What You Don’t Learn About Internet Dating (Ep. 154)

What You Don’t Learn About Internet Dating (Ep. 154)

(picture Credit: non-defining)

This week’s episode is called “What You Don’t learn About internet Dating.” (You can sign up for the podcast at iTunes, get the feed, or listen via the media player above. You’ll be able to read the transcript, which includes credits for the songs you’ll hear in the episode.)

The episode is, for the part that is most, an economist’s guide to dating online. (Yes, we know: sexy!) You’ll hear great tips on building the dating that is perfect, and selecting the most appropriate web site (a “thick market,” like Match.com, or “thin,” like GlutenfreeSingles.com?). You’ll learn what you ought to lie about, and what you shouldn’t. Also, you’ll learn exactly how awful an individual can be and, if you’re attractive enough, still reel within the dates.

First you’ll hear Stephen Dubner meeting Alli Reed, a comedy author staying in l . a ., whom carried out a test of types on OkCupid:

REED: I wanted to see if there is a diminished restriction to how awful someone could possibly be before men would stop messaging her for an online dating website.

Therefore she created a fake profile for the woman she called “AaronCarterFan” (Aaron Carter, for the uninitiated, is the more youthful sibling of a Backstreet kid.) Reed loaded despicable traits to her profile ( start to see the entire list below) but used pictures of the model buddy. Into the episode, you’ll notice exactly how this calculates. ( To get more, see Reed’s Cracked.com article “Four Things I discovered from the Worst Online Dating Profile Ever.“)

Alli Reed’s OkCupid that is fake profile

Then you’ll notice from Paul Oyer, a work economist at Stanford and composer of this new book Everything I Ever Needed to learn about Economics I Learned from online dating sites . Oyer hadn’t thought much about internet dating after a long absence and was struck by the parallels Myladyboydate desktop between the dating markets and labor markets until he re-entered the dating scene himself. If perhaps people approached dating like an economist, he thought, they’d be better off.

One soul that is brave the process. PJ Vogt, a producer for the public-radio show regarding The Media and co-host for the podcast TLDR. Vogt exposed their OkCupid profile to let Oyer dissect and, theoretically, enhance it. You’ll hear what Vogt had done right, what Oyer believes ended up being wrong, and what are the results once you improve your profile, economist-style.

Finally, the economist Justin Wolfers points out the most revolutionary benefits of online dating — finding matches in traditionally markets that are“thin”

WOLFERS: it’s a really big deal for young gay and lesbian men and women in otherwise homophobic areas so I do think.

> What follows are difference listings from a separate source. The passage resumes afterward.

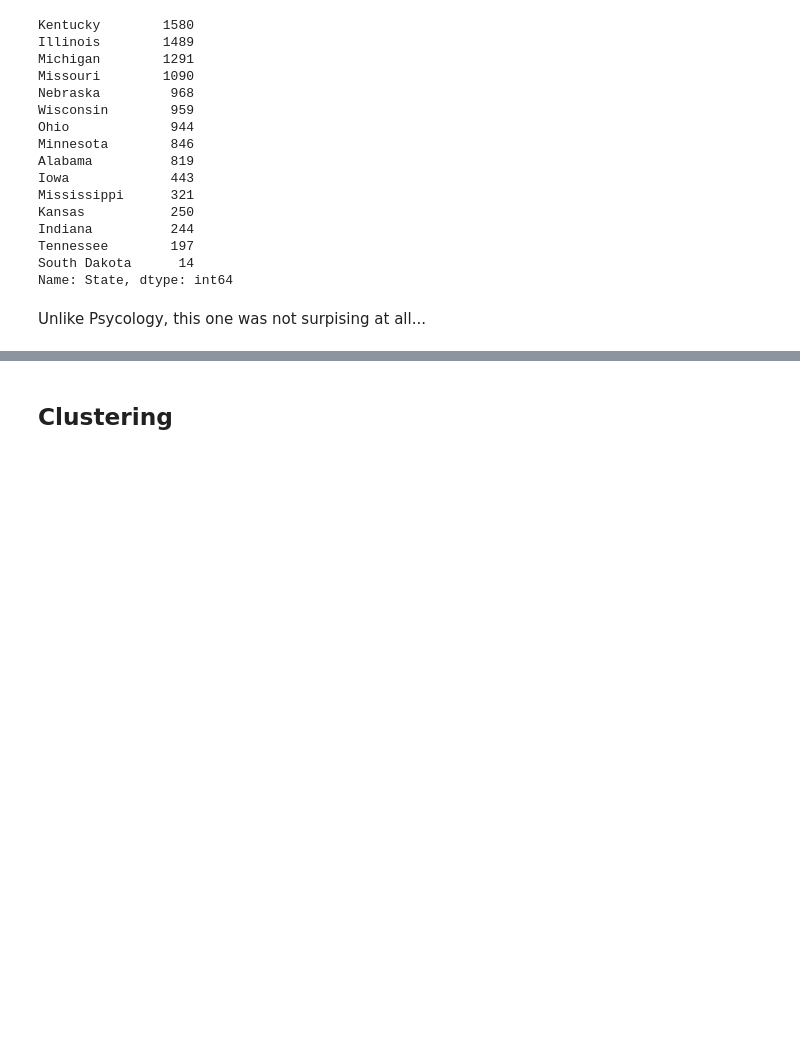
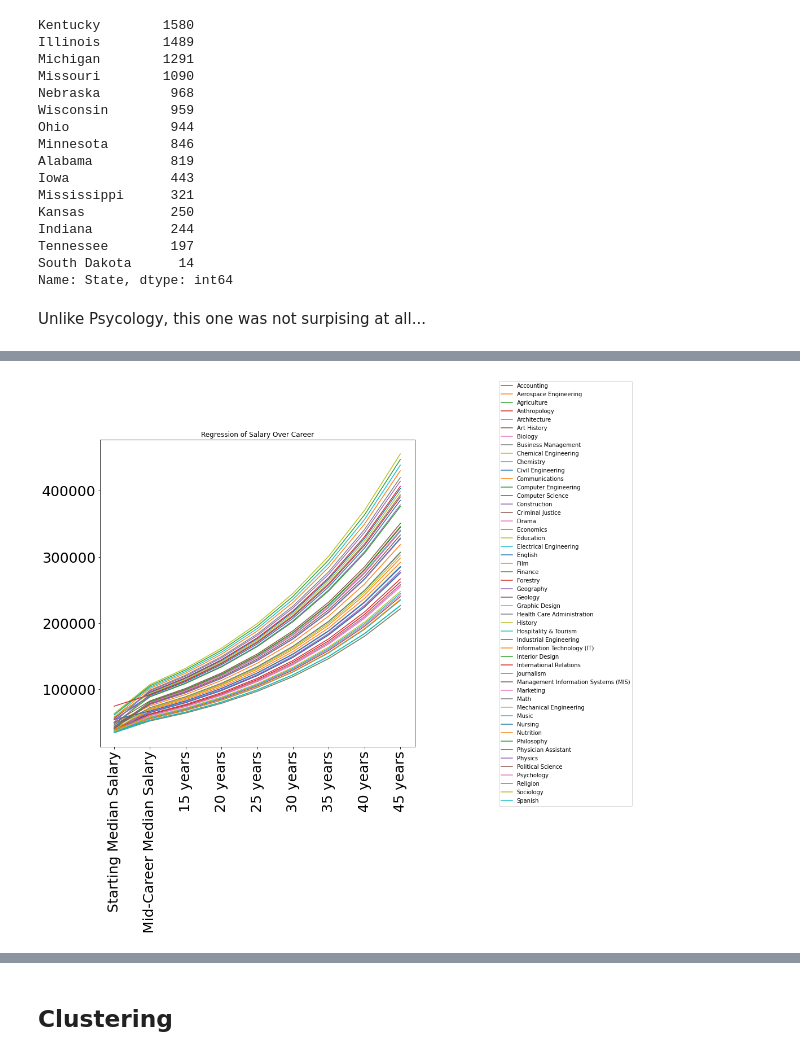
Before and after one commit to claravox/CSC466-project, a Jupyter notebook: Final_466.ipynb, the cells around one changed output, grey strips where cells are left out. Drawn from its saved outputs; the diff is of its cells as text; code cells hidden in the pictures; blank space fills up the shorter version.

```diff
--- a/Final_466.ipynb
+++ b/Final_466.ipynb
@@ -707,0 +779,11 @@ Unlike Psycology, this one was not surpising at all...
+# %%
+df_degrees_over_career['15 years'] = df_degrees_over_career['Mid-Career Median Salary']*(1+(.046*5))
+df_degrees_over_career['20 years'] = df_degrees_over_career['15 years']*(1+(.046*5))
+df_degrees_over_career['25 years'] = df_degrees_over_career['20 years']*(1+(.046*5))
+df_degrees_over_career['30 years'] = df_degrees_over_career['25 years']*(1+(.046*5))
+df_degrees_over_career['35 years'] = df_degrees_over_career['30 years']*(1+(.046*5))
+df_degrees_over_career['40 years'] = df_degrees_over_career['35 years']*(1+(.046*5))
+df_degrees_over_career['45 years'] = df_degrees_over_career['40 years']*(1+(.046*5))
+df_degrees_over_career.T.plot(title = 'Regression of Salary Over Career', fontsize = 25, rot=90, figsize = (10,10)).legend(loc='center right',bbox_to_anchor=(1.7, 0.5));
+# %% [output]
+[figure, added]
```
Also changed, not shown: parts of 40 cells of this notebook.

It’s additionally a extremely big deal within the Jewish community. J-Date. All my Jewish friends explore being under pressure from mum to generally meet an excellent boy that is jewish woman, but they don’t are already everywhere, but they’re all over J-Date. And I imagine that is true in other communities that are ethnic. And truly you can find, it is enormously an easy task to match on extremely, extremely particular preferences that are sexual.

And since internet dating sporadically contributes to offline marriage, we’ll appearance into that topic in next week’s podcast, in the first of a two-parter called “Why Marry?”


I truly liked this podcast but We wished there could be some contrast towards the connection with a woman on OkCupid. Ladies in NYC don’t have because much option. And in accordance with OkCupid’s weblog in 2010, black colored ladies have actually the amount that is least of preference. In my experience, both with this truth is real. I was messaged, but like Alli Reed talked about it is quite obvious that nearly none regarding the men looked over my profile just the photo. OkCupid has pretty matching that is good, but exactly how many people actually put it to use for dates? I would matches that were 90-98% but rarely gotten communications or replies from all of these guys. Used to do enjoy messages from guys have been a 50%-20% match. Many of those guys choices including dating women that are black messaged me considering race and looks. They didn’t also take into consideration my friends in the pictures or the activities I happened to be doing. Just How would an economist solve that problem? Just How would he take in consideration that males just seem to examine photos and never profiles?